__Task objective__
Retrieve each line that contains the word "export" from the entries below.

(Stored items from a collection)

►

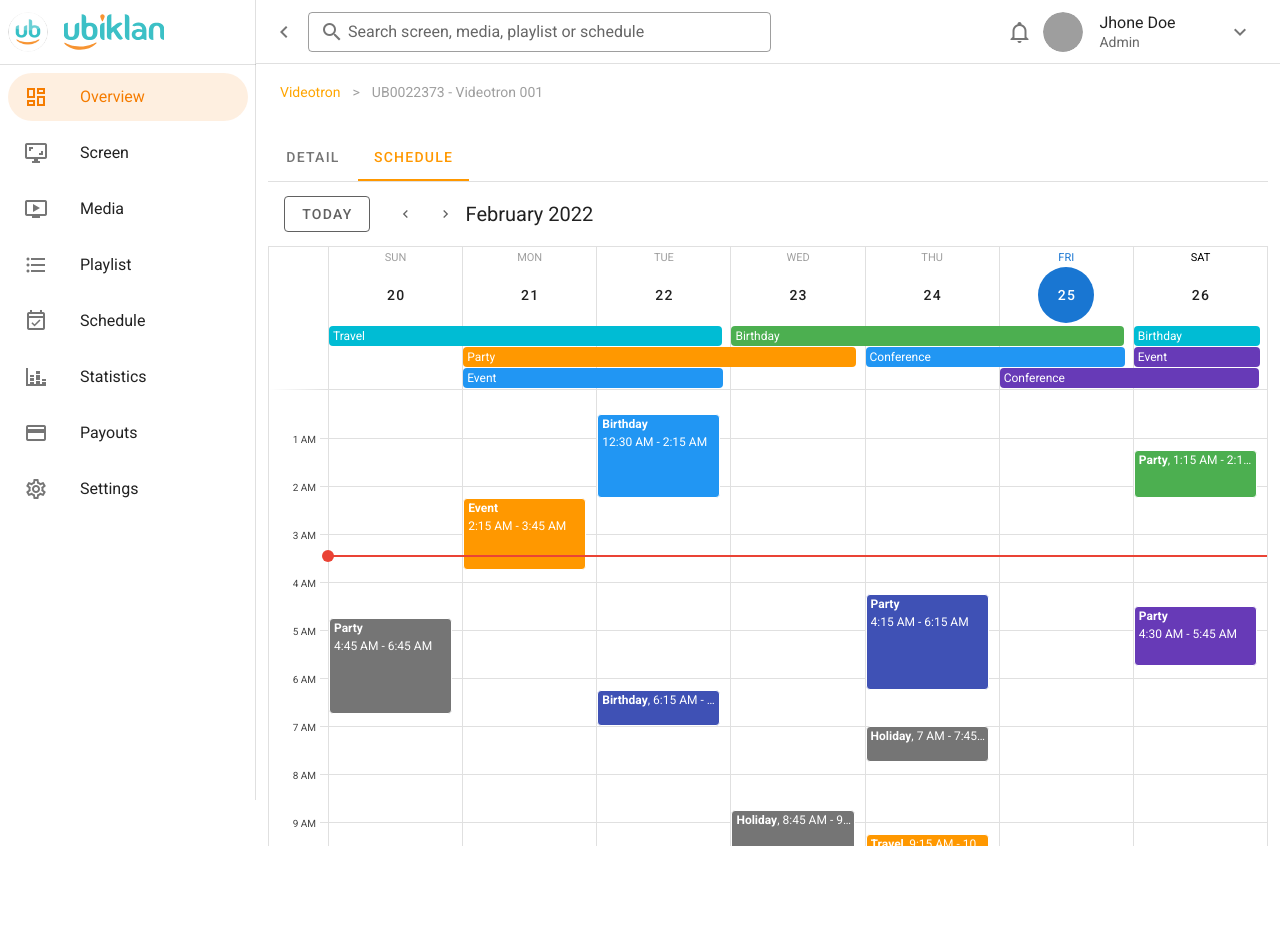
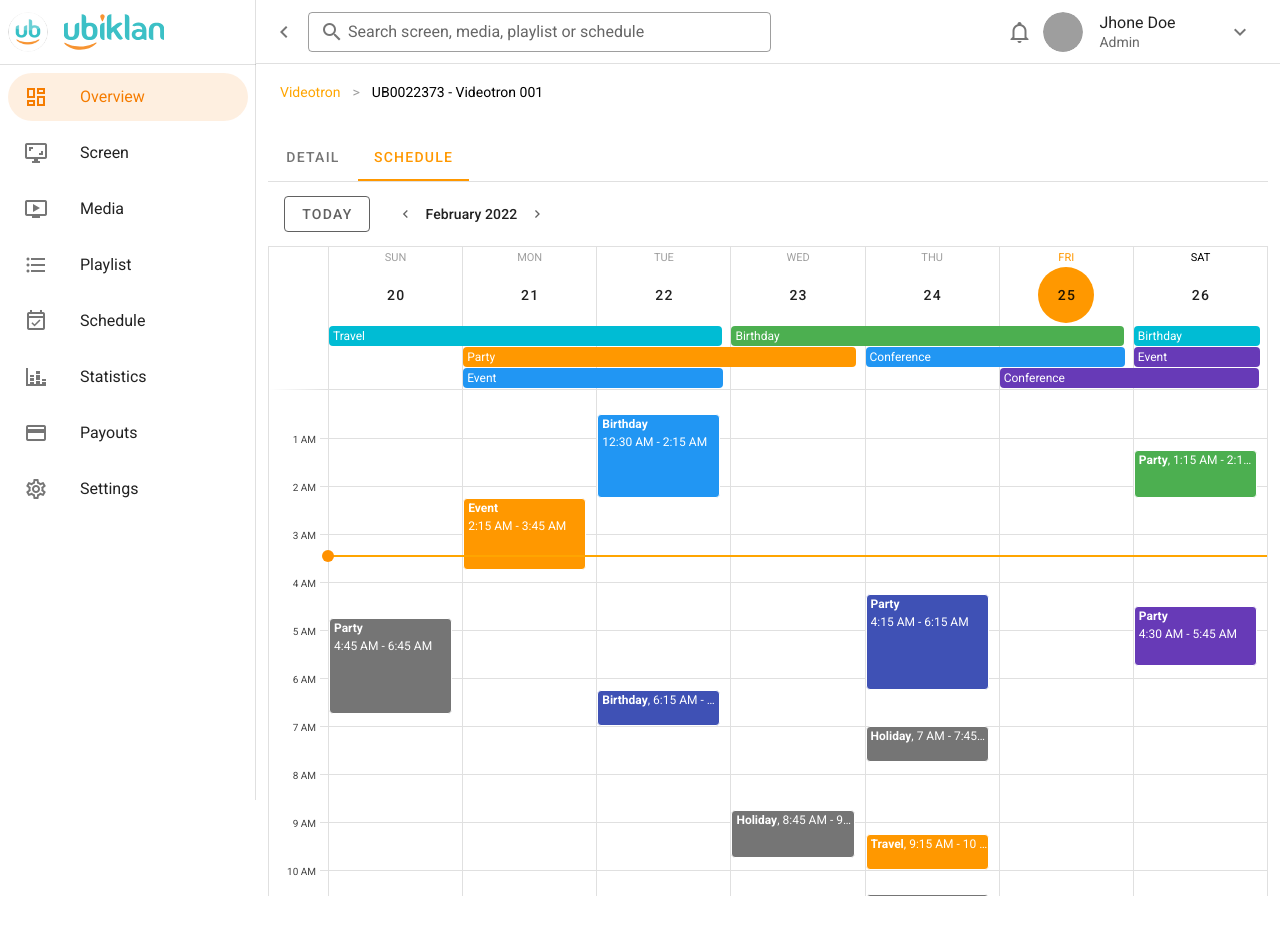
Before and after one commit to imotD/ubi-screen, a Nuxt app: page / in a window 1280 px wide. Both pictures are taken after a click on the tab "SCHEDULE". Before the commit the page ends 858 px from the top, so only its background shows below. Built offline with nearby package versions, Linux system fonts and the light colour scheme; grey boxes are pictures that could not be loaded.

Commit message:
fix(detail,sechedue,index) layout

```diff
--- a/components/Details.vue
+++ b/components/Details.vue
@@ -42,7 +42,7 @@
                   <v-icon> mdi-map-marker </v-icon>
                 </v-col>
                 <v-col>
-                  <p class="caption">
+                  <p class="caption pl-2">
                     Mall Taman Pelem lt 8, Cengkareng, Jakarta Barat. DKI
                     Jakarta
                   </p>
--- a/components/Schedule.vue
+++ b/components/Schedule.vue
@@ -1,6 +1,6 @@
 <template>
   <v-row class="fill-height">
-    <v-col>
+    <v-col cols="12">
       <v-sheet height="64">
         <v-toolbar flat>
           <v-btn outlined class="mr-4" color="grey darken-2" @click="setToday">
@@ -9,20 +9,20 @@
           <v-btn fab text small color="grey darken-2" @click="prev">
             <v-icon small> mdi-chevron-left </v-icon>
           </v-btn>
+          <v-toolbar-title v-if="$refs.calendar" class="text-subtitle-2">
+            {{ $refs.calendar.title }}
+          </v-toolbar-title>
           <v-btn fab text small color="grey darken-2" @click="next">
             <v-icon small> mdi-chevron-right </v-icon>
           </v-btn>
-          <v-toolbar-title v-if="$refs.calendar">
-            {{ $refs.calendar.title }}
-          </v-toolbar-title>
           <v-spacer></v-spacer>
         </v-toolbar>
       </v-sheet>
-      <v-sheet height="600">
+      <v-sheet height="650">
         <v-calendar
           ref="calendar"
           v-model="focus"
-          color="primary"
+          color="orange"
           type="week"
           category-show-all
           :categories="categories"
@@ -31,6 +31,7 @@
           @change="fetchEvents"
         >
           <template v-slot:day-body="{ date, week }">
+            {{ date }}{{ week }}
             <div
               class="v-current-time"
               :class="{ first: date === week[0].date }"
@@ -150,7 +151,7 @@ export default {
 <style lang="scss">
 .v-current-time {
   height: 2px;
-  background-color: #ea4335;
+  background-color: orange;
   position: absolute;
   left: -1px;
   right: 0;
@@ -159,7 +160,7 @@ export default {
   &.first::before {
     content: "";
     position: absolute;
-    background-color: #ea4335;
+    background-color: rgb(255, 145, 0);
     width: 12px;
     height: 12px;
     border-radius: 50%;
--- a/pages/index.vue
+++ b/pages/index.vue
@@ -12,7 +12,7 @@
           </template>
         </v-breadcrumbs>
       </v-col>
-      <v-col cols="12">
+      <v-col cols="12" class="mb-5">
         <v-tabs
           class="content__border--bottom"
           v-model="tab"
@@ -55,6 +55,7 @@ export default {
         {
           text: "UB0022373 - Videotron 001",
           disabled: true,
+          color: "black",
           href: "link_2",
         },
       ],
```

◄

__Written response__
@@ -150,7 +151,7 @@ export default {
@@ -159,7 +160,7 @@ export default {
@@ -55,6 +55,7 @@ export default {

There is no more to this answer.